Tell us a little bit about yourself and your improvement journey?
I started my work on service improvements while leading the Hartlepool Partnership from 2000-2010. It was a Local Strategic Partnership, working across the borough, bringing together community and voluntary sector representatives with those from the public and private sectors. It was an enriching and incredibly rewarding role. There was very much a can do attitude from the MP, the directly elected Mayor, all of the chief executives, business leaders and community representatives who attended, to improve Hartlepool as a whole not just their individual college, police station, job centre or hospital. I realised then that it was the space between meetings that was important – the opportunities for improvements to be identified during informal conversations as well as strategic reviews. Equally important were the high levels of trust that developed and enabled partners to be open with each other about challenges in service delivery.
But that improvement took place in a very different political and financial environment to the one I’m working in today. The borough was receiving significant additional funding from central government to tackle health inequalities, community safety, education and employment. A wealth of organisations, including the Improvement and Development Agency, Government Office North East, the Audit Commission, the Strategic Health Authority, and the Health Inequalities National Support Team were on hand to offer support when you wanted it. And often when you didn’t!

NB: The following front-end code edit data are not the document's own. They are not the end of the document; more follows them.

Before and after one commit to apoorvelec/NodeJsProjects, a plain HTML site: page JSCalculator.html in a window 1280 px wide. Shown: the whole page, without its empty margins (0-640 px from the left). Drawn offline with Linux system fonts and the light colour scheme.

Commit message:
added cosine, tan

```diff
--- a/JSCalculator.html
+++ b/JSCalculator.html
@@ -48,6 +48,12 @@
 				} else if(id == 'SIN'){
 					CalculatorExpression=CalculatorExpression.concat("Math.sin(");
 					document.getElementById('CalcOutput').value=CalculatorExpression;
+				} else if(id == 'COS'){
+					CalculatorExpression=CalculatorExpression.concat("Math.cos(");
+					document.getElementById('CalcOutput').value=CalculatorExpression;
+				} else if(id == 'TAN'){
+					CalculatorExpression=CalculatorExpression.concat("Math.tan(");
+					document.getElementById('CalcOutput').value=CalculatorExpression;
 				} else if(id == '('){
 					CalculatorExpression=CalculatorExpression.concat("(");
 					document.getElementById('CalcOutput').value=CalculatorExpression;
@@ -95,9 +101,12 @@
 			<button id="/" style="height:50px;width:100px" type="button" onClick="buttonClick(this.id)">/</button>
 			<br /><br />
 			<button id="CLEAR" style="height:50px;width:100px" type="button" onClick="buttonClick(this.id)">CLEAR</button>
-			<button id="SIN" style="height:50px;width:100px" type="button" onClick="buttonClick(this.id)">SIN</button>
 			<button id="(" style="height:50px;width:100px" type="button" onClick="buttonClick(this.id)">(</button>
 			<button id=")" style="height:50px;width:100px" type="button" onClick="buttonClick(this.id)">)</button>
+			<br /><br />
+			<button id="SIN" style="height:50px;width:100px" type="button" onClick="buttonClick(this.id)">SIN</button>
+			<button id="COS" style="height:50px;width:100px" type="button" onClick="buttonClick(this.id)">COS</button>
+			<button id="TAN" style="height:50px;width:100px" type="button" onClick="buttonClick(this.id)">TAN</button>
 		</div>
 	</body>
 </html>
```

I think the key to delivering improvement is to really understand the reality of what goes on in the GP practice, on the ward, in the clinic and the pressures people are under in their everyday working life.
In my current role I’m leading a service improvement programme optimising anticoagulation for Atrial Fibrillation. Here, I think the key to delivering improvement is to really understand the reality of what goes on in the GP practice, on the ward, in the clinic and the pressures people are under in their everyday working life.
What attracted you to Q?
There were two key reasons. The fact Q strongly positions patients and service users at the heart of improvement activity and the wide range of learning opportunities available. I was particularly attracted by the fact I can tailor my involvement, matching my current learning needs and interests with available opportunities.
What are you hoping to get out of Q?
I’m really looking forward to the peer-to-peer support – that I can learn from and with people actively delivering quality improvement, understanding current challenges and opportunities. I think delivering improvements in health and care is so unique – the pressures on the system, the funding and payment systems that sit in the background, the complexities of IT and information governance and the rich opportunities for research. And yet the real challenge is remembering we are delivering service improvements at a time when many of our service users are feeling incredibly vulnerable, painful or anxious. Sometimes it’s easy to forget our own responsibility for learning and development, and I’m really hoping that being a Q member will bring a renewed focus to this part of my work.